George Twok Aden Ahgupuk
George Aden Ahgupuk was born in 1911 in the village of Shishmaref, on the Bering Sea coast of the Seward Peninsula. His native name was Twok.
Ahgupuk attended the government school in Noorvik when he was a child, but he only completed the fourth grade. Even then he preferred to draw pictures rather than study. As a youth, he participated in the annual reindeer roundups and hunted seal and walrus for food.
Ahgupuk’s early pen and ink drawings on skins often measure 24 inches by 36 inches or larger. These epic panoramas might include all of the following: an entire village scene, a reindeer roundup, men in kayaks hunting seals or polar bears, women ice fishing, a dogsled team, a blanket toss, and even a map of Alaska. Narrow strips of red alder-dyed reindeer skin are often threaded along the edges to form ribbon-like borders. On others, multiple strips of the dyed skin subdivide a larger skin into 9 smaller panels.
In 1936, American artist Rockwell Kent purchased some of Ahgupuk’s drawings while on a trip to Alaska. Although the two artists had not personally met, upon returning to New York, Kent wrote about his adventures and proclaimed his “discovery of the greatest of Eskimo artists.” Time Magazine and The New York Times each featured articles about Ahgupuk in January, 1937, and included one of two drawings that Kent had collected.
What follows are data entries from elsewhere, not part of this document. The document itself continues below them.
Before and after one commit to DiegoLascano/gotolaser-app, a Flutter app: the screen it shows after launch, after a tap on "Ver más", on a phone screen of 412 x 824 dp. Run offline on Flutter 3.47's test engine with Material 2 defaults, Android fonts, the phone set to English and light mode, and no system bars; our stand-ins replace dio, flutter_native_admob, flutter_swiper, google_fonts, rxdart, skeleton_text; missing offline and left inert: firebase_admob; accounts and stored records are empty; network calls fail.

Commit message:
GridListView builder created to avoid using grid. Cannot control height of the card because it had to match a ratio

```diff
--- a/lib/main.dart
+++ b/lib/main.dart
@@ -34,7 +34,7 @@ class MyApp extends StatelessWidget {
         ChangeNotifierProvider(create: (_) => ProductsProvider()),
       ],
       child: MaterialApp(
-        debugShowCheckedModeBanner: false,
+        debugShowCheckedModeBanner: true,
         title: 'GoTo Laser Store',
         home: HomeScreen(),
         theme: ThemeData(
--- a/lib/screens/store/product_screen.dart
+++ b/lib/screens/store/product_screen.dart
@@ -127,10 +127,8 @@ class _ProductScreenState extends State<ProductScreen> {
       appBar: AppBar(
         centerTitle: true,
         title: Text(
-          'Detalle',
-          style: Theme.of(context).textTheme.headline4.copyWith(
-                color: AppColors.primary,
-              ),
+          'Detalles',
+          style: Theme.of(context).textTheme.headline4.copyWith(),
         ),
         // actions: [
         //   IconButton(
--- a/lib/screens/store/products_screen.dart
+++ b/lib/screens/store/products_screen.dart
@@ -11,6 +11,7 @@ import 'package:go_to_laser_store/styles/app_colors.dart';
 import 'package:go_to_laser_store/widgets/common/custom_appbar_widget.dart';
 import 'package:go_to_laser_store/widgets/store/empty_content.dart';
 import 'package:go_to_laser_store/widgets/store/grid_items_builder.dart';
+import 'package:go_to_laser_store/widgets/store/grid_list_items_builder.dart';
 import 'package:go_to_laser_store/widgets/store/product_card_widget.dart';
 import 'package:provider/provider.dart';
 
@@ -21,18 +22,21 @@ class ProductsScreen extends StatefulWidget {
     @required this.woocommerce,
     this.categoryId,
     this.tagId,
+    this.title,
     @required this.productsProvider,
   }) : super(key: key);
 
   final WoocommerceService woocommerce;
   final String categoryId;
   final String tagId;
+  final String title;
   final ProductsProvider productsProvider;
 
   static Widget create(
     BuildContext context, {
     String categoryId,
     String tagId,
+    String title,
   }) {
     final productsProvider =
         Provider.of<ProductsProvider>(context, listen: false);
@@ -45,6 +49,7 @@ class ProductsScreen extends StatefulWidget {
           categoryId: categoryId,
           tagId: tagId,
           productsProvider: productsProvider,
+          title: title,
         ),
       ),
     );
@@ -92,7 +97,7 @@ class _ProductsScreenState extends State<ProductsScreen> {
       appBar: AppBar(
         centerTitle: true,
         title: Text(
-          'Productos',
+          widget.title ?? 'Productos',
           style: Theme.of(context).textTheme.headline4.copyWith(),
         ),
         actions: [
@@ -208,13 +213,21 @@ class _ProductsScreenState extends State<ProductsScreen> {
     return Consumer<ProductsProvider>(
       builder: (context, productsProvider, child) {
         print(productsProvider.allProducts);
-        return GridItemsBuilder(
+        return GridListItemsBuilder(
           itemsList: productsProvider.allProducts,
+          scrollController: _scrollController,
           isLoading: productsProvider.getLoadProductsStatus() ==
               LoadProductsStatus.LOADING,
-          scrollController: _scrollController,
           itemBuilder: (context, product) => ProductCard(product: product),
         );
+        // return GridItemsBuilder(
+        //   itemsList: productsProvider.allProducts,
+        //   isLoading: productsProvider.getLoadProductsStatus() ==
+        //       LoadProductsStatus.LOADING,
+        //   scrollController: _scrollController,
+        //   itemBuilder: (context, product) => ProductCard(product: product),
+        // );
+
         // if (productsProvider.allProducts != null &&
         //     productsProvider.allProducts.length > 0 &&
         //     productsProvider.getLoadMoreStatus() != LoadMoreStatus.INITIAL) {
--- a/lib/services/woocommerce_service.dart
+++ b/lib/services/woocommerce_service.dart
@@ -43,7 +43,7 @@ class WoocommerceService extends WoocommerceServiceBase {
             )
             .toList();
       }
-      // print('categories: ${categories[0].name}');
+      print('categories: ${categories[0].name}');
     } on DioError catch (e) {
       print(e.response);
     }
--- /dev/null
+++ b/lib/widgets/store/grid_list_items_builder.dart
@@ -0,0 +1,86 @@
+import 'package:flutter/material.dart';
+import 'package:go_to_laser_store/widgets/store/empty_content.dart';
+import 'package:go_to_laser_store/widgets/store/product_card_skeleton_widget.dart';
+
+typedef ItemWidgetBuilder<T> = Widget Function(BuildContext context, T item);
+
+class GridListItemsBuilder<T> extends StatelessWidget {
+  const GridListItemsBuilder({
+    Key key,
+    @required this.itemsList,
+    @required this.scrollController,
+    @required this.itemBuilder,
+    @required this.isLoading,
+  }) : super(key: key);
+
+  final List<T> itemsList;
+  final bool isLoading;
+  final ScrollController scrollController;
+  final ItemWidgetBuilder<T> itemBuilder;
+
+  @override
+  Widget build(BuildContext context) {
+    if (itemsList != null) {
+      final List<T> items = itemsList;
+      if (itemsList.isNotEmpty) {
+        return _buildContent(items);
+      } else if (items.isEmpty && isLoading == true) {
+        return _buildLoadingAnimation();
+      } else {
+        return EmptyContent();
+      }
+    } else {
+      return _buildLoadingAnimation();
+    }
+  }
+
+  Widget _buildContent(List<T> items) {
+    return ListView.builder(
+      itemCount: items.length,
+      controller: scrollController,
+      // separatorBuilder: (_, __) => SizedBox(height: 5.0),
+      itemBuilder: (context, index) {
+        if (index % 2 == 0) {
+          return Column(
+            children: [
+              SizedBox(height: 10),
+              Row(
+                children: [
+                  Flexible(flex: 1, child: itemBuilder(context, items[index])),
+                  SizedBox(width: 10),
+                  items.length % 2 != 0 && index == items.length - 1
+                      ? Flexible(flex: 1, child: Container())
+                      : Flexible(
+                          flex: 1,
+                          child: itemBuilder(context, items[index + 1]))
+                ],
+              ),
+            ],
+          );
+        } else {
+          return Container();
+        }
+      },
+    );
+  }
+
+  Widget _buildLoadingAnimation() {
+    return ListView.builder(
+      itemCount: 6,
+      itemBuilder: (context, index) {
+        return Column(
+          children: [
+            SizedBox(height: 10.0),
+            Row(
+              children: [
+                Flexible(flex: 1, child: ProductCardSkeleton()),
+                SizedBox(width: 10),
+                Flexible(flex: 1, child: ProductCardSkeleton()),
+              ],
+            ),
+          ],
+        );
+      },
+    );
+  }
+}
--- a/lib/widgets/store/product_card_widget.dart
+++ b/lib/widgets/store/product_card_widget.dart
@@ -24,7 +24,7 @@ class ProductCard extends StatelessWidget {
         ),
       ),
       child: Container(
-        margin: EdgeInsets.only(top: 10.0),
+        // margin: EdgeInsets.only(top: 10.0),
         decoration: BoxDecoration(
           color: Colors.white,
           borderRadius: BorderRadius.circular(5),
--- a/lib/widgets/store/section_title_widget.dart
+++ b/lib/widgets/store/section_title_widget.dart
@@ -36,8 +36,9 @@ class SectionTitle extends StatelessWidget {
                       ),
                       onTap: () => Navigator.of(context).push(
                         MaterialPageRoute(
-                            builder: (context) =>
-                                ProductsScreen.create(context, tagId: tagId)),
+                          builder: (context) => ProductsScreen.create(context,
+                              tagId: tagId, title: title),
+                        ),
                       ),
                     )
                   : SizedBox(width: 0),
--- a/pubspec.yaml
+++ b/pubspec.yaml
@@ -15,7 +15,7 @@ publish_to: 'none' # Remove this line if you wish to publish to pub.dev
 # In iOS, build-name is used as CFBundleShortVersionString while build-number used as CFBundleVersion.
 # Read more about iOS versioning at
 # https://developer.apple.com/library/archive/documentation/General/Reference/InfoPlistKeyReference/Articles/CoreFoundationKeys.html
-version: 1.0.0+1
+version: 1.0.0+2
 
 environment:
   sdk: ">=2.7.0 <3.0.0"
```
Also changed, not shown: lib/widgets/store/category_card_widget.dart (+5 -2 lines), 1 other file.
Kent was instrumental in Ahgupuk’s induction into the American Artists Group, which later exhibited some of his work and also issued a series of Christmas cards that reproduced his drawings. Examples of some of these cards are at the Smithsonian Archives of American Art in Washington, DC.
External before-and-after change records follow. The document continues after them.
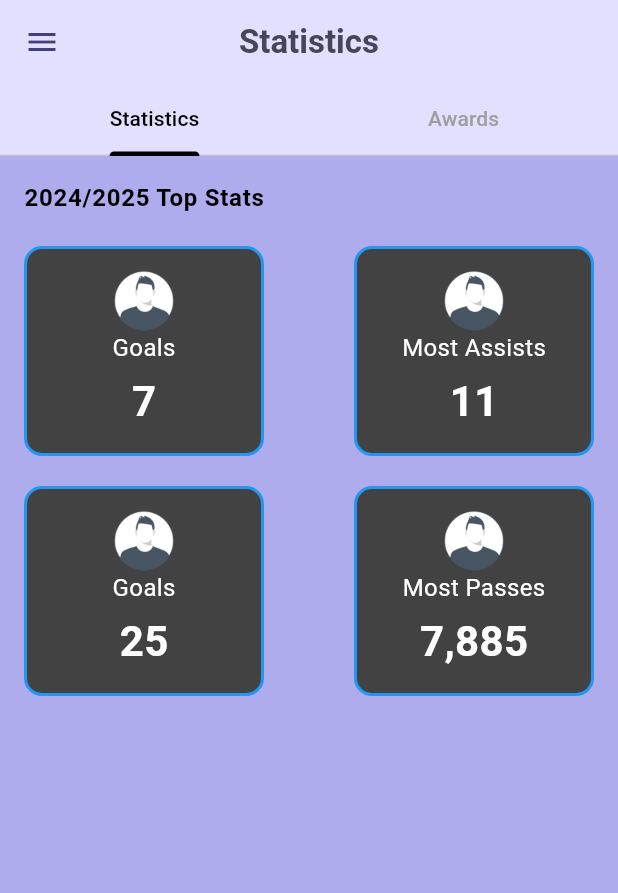
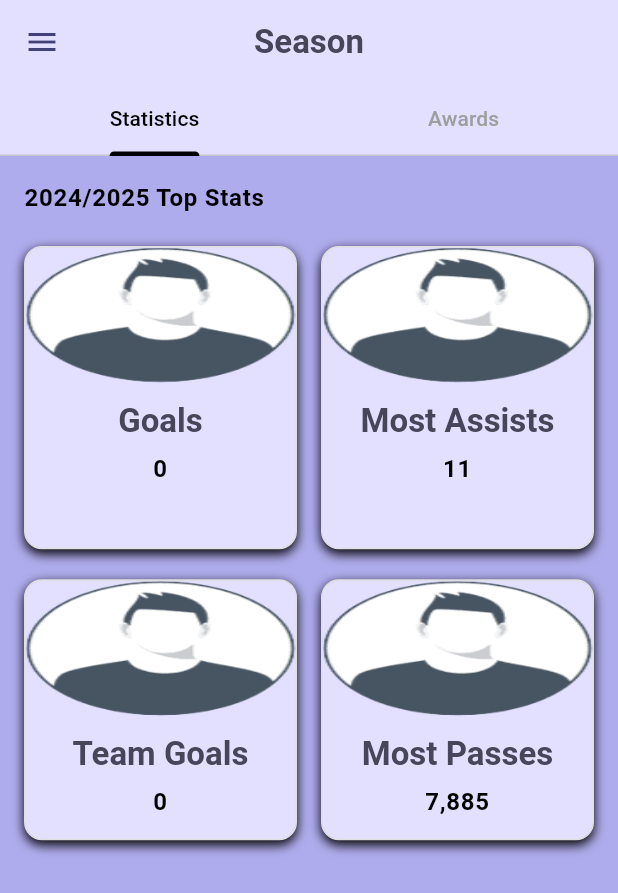
Before and after one commit to MotazElayyan/ProLeague, a Flutter app: the StatsPage screen opened directly, on a phone screen of 412 x 824 dp. Shown: the top 893 px of the screen. Run offline on Flutter 3.47's test engine with Material 3 defaults, Android fonts, the phone set to English and light mode, and no system bars; our stand-ins replace cached_network_image, carousel_slider, cloud_firestore, curved_navigation_bar, firebase_auth, firebase_core and 6 more; missing offline and left inert: firebase_app_check; accounts and stored records are empty; network calls fail.

Commit message:
added statistics

```diff
--- a/lib/models/statCard.dart
+++ b/lib/models/statCard.dart
@@ -1,7 +1,7 @@
 import 'package:flutter/material.dart';
 
-class BuildStatCard extends StatelessWidget {
-  const BuildStatCard({
+class StatCard extends StatelessWidget {
+  const StatCard({
     super.key,
     required this.title,
     required this.value,
@@ -18,26 +18,52 @@ class BuildStatCard extends StatelessWidget {
   Widget build(BuildContext context) {
     return InkWell(
       onTap: onPressed,
+      borderRadius: BorderRadius.circular(12),
       child: Container(
-      width: 160,
-      height: 140,
         decoration: BoxDecoration(
-        color: Colors.grey[800],
+          color: Theme.of(context).colorScheme.primaryContainer,
           borderRadius: BorderRadius.circular(12),
-        border: Border.all(color: Colors.blue, width: 2),
+          border: Border.all(color: Colors.grey.shade300),
+          boxShadow: [
+            BoxShadow(
+              color: Theme.of(context).colorScheme.secondary,
+              blurRadius: 6,
+              offset: const Offset(0, 3),
+            ),
+          ],
         ),
         child: Column(
-        mainAxisAlignment: MainAxisAlignment.center,
+          crossAxisAlignment: CrossAxisAlignment.stretch,
           children: [
-          Image.asset(imgUrl, width: 40, height: 40),
-          Text(title, style: TextStyle(color: Colors.white, fontSize: 16)),
-          SizedBox(height: 4),
+            AspectRatio(
+              aspectRatio: 2,
+              child: ClipRRect(
+                borderRadius: const BorderRadius.only(
+                  topLeft: Radius.circular(12),
+                  topRight: Radius.circular(12),
+                ),
+                child:
+                    imgUrl.startsWith('http')
+                        ? Image.network(imgUrl, fit: BoxFit.fill, width: 30, height: 30)
+                        : Image.asset(imgUrl, fit: BoxFit.fill, width: 30, height: 30),
+              ),
+            ),
+            Padding(
+              padding: const EdgeInsets.all(12.0),
+              child: Column(
+                children: [
+                  Text(
+                    title,
+                    style: Theme.of(context).textTheme.titleLarge,
+                    textAlign: TextAlign.center,
+                  ),
+                  const SizedBox(height: 6),
                   Text(
                     value,
-            style: TextStyle(
-              color: Colors.white,
-              fontSize: 28,
-              fontWeight: FontWeight.bold,
+                    style: Theme.of(context).textTheme.bodyLarge,
+                    textAlign: TextAlign.center,
+                  ),
+                ],
               ),
             ),
           ],
@@ -46,34 +72,3 @@ class BuildStatCard extends StatelessWidget {
     );
   }
 }
-
-// Widget buildStatCard(String title, String value, String imgUrl) {
-//   return InkWell(
-//     onTap: () {},
-//     child: Container(
-//       width: 160,
-//       height: 140,
-//       decoration: BoxDecoration(
-//         color: Colors.grey[800],
-//         borderRadius: BorderRadius.circular(12),
-//         border: Border.all(color: Colors.blue, width: 2),
-//       ),
-//       child: Column(
-//         mainAxisAlignment: MainAxisAlignment.center,
-//         children: [
-//           Image.asset(imgUrl, width: 40, height: 40),
-//           Text(title, style: TextStyle(color: Colors.white, fontSize: 16)),
-//           SizedBox(height: 4),
-//           Text(
-//             value,
-//             style: TextStyle(
-//               color: Colors.white,
-//               fontSize: 28,
-//               fontWeight: FontWeight.bold,
-//             ),
-//           ),
-//         ],
-//       ),
-//     ),
-//   );
-// }
--- a/lib/screens/tabs/statsPage.dart
+++ b/lib/screens/tabs/statsPage.dart
@@ -1,11 +1,78 @@
 import 'package:flutter/material.dart';
+import 'package:cloud_firestore/cloud_firestore.dart';
 
 import 'package:grad_project/models/statCard.dart';
 import 'package:grad_project/screens/tabs/awardsPage.dart';
+import 'package:grad_project/teamsData/playersGoals.dart';
+import 'package:grad_project/teamsData/teamsGoals.dart';
 import 'package:grad_project/widgets/buildDrawer.dart';
 
-class StatsPage extends StatelessWidget {
+class StatsPage extends StatefulWidget {
   const StatsPage({super.key});
+
+  @override
+  State<StatsPage> createState() => _StatsPageState();
+}
+
+class _StatsPageState extends State<StatsPage> {
+  Map<String, dynamic>? topPlayer;
+  Map<String, dynamic>? topTeam;
+
+  @override
+  void initState() {
+    super.initState();
+    fetchTopStats();
+  }
+
+  Future<void> fetchTopStats() async {
+    final teamsSnapshot =
+        await FirebaseFirestore.instance.collection('teams').get();
+
+    final List<Map<String, dynamic>> players = [];
+    final List<Map<String, dynamic>> teams = [];
+
+    for (var teamDoc in teamsSnapshot.docs) {
+      final teamData = teamDoc.data();
+      final teamLogo = teamData['TeamLogo'] ?? '';
+
+      if (teamData.containsKey('TeamGoals') && teamData['TeamGoals'] != null) {
+        teams.add({
+          'name': teamData['TeamName'] ?? '',
+          'logo': teamLogo,
+          'goals': int.tryParse(teamData['TeamGoals'].toString()) ?? 0,
+        });
+      }
+
+      final membersSnapshot =
+          await FirebaseFirestore.instance
+              .collection('teams')
+              .doc(teamDoc.id)
+              .collection('Members')
+              .get();
+
+      for (var memberDoc in membersSnapshot.docs) {
+        final memberData = memberDoc.data();
+        if (memberData.containsKey('Goals') && memberData['Goals'] != null) {
+          players.add({
+            'name': memberData['Name'] ?? '',
+            'goals': int.tryParse(memberData['Goals'].toString()) ?? 0,
+            'picture': memberData['picture'] ?? '',
+          });
+        }
+      }
+    }
+
+    players.removeWhere((p) => p['goals'] == 0);
+    teams.removeWhere((t) => t['goals'] == 0);
+
+    players.sort((a, b) => b['goals'].compareTo(a['goals']));
+    teams.sort((a, b) => b['goals'].compareTo(a['goals']));
+
+    setState(() {
+      topPlayer = players.isNotEmpty ? players.first : null;
+      topTeam = teams.isNotEmpty ? teams.first : null;
+    });
+  }
 
   @override
   Widget build(BuildContext context) {
@@ -14,12 +81,8 @@ class StatsPage extends StatelessWidget {
       child: Scaffold(
         backgroundColor: Theme.of(context).colorScheme.primary,
         appBar: AppBar(
-          automaticallyImplyLeading: true,
           backgroundColor: Theme.of(context).colorScheme.primaryContainer,
-          title: Text(
-            'Statistics',
-            style: Theme.of(context).textTheme.titleLarge,
-          ),
+          title: Text('Season', style: Theme.of(context).textTheme.titleLarge),
           bottom: TabBar(
             indicatorColor: Theme.of(context).colorScheme.secondary,
             labelColor: Theme.of(context).colorScheme.secondary,
@@ -31,7 +94,6 @@ class StatsPage extends StatelessWidget {
         body: TabBarView(
           physics: const BouncingScrollPhysics(),
           children: [
-            // ---------- Stats Tab ----------
             Padding(
               padding: const EdgeInsets.all(16.0),
               child: Column(
@@ -42,15 +104,32 @@ class StatsPage extends StatelessWidget {
                     style: Theme.of(context).textTheme.bodyLarge,
                   ),
                   const SizedBox(height: 20),
-                  Row(
-                    mainAxisAlignment: MainAxisAlignment.spaceBetween,
+                  GridView.count(
+                    crossAxisCount: 2,
+                    shrinkWrap: true,
+                    physics: const NeverScrollableScrollPhysics(),
+                    crossAxisSpacing: 16,
+                    mainAxisSpacing: 16,
+                    childAspectRatio: 0.9,
                     children: [
-                      BuildStatCard(
+                      StatCard(
                         title: 'Goals',
-                        value: '7',
-                        imgUrl: 'assets/images/player.png',
+                        value:
+                            topPlayer != null
+                                ? topPlayer!['goals'].toString()
+                                : '0',
+                        imgUrl:
+                            topPlayer != null
+                                ? topPlayer!['picture']
+                                : 'assets/images/player.png',
+                        onPressed: () {
+                          Navigator.push(
+                            context,
+                            MaterialPageRoute(builder: (ctx) => PlayersGoals()),
+                          );
+                        },
                       ),
-                      BuildStatCard(
+                      StatCard(
                         title: 'Most Assists',
                         value: '11',
                         imgUrl: 'assets/images/player.png',
@@ -61,23 +140,38 @@ class StatsPage extends StatelessWidget {
                   Row(
                     mainAxisAlignment: MainAxisAlignment.spaceBetween,
                     children: [
-                      BuildStatCard(
-                        title: 'Goals',
-                        value: '25',
-                        imgUrl: 'assets/images/player.png',
+                      Expanded(
+                        child: StatCard(
+                          title: 'Team Goals',
+                          value:
+                              topTeam != null
+                                  ? topTeam!['goals'].toString()
+                                  : '0',
+                          imgUrl:
+                              topTeam != null
+                                  ? topTeam!['logo']
+                                  : 'assets/images/player.png',
+                          onPressed: () {
+                            Navigator.push(
+                              context,
+                              MaterialPageRoute(builder: (ctx) => TeamsGoals()),
+                            );
+                          },
+                        ),
                       ),
-                      BuildStatCard(
-                        title: 'Most Passes',
-                        value: '7,885',
-                        imgUrl: 'assets/images/player.png',
+                      const SizedBox(width: 16),
+                      Expanded(
+                        child: StatCard(
+                          title: 'Most Passes',
+                          value: '7,885',
+                          imgUrl: 'assets/images/player.png',
+                        ),
                       ),
                     ],
                   ),
                 ],
               ),
             ),
-
-            // ---------- Awards Tab ----------
             AwardsTab(),
           ],
         ),
--- a/lib/teamsData/allTeamsScreen.dart
+++ b/lib/teamsData/allTeamsScreen.dart
@@ -21,7 +21,7 @@ class AllTeamsScreen extends StatelessWidget {
           return ListTile(
             leading: CircleAvatar(
               backgroundImage: NetworkImage(team['image']!),
-              backgroundColor: Theme.of(context).colorScheme.secondary,
+              backgroundColor: Theme.of(context).colorScheme.primaryContainer,
             ),
             title: Text(team['name']!),
             onTap: () {
```
Also changed, not shown: lib/teamsData/playersGoals.dart (added, +252 -0 lines), lib/teamsData/teamsGoals.dart (added, +230 -0 lines), 1 other file. Lines whose indentation alone changed are shown as unchanged.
In addition to the examples in the collection of the California Academy of Sciences, major holdings of Ahgupuk’s work are in the collections of the University of Alaska Museum, Fairbanks and the Anchorage Museum of History and Art. The Alaska State Museum at Juneau, the Seattle Museum of History and Industry (Seattle, WA), the Riverside Municipal Museum (Riverside, CA), the National Museum of the American Indian, Smithsonian Institution (Washington, DC), and the National Cowboy and Western Heritage Museum (Oklahoma City, OK) also have works by him. Ahgupuk probably produced several thousand drawings and paintings during his career, many of which are in private collections.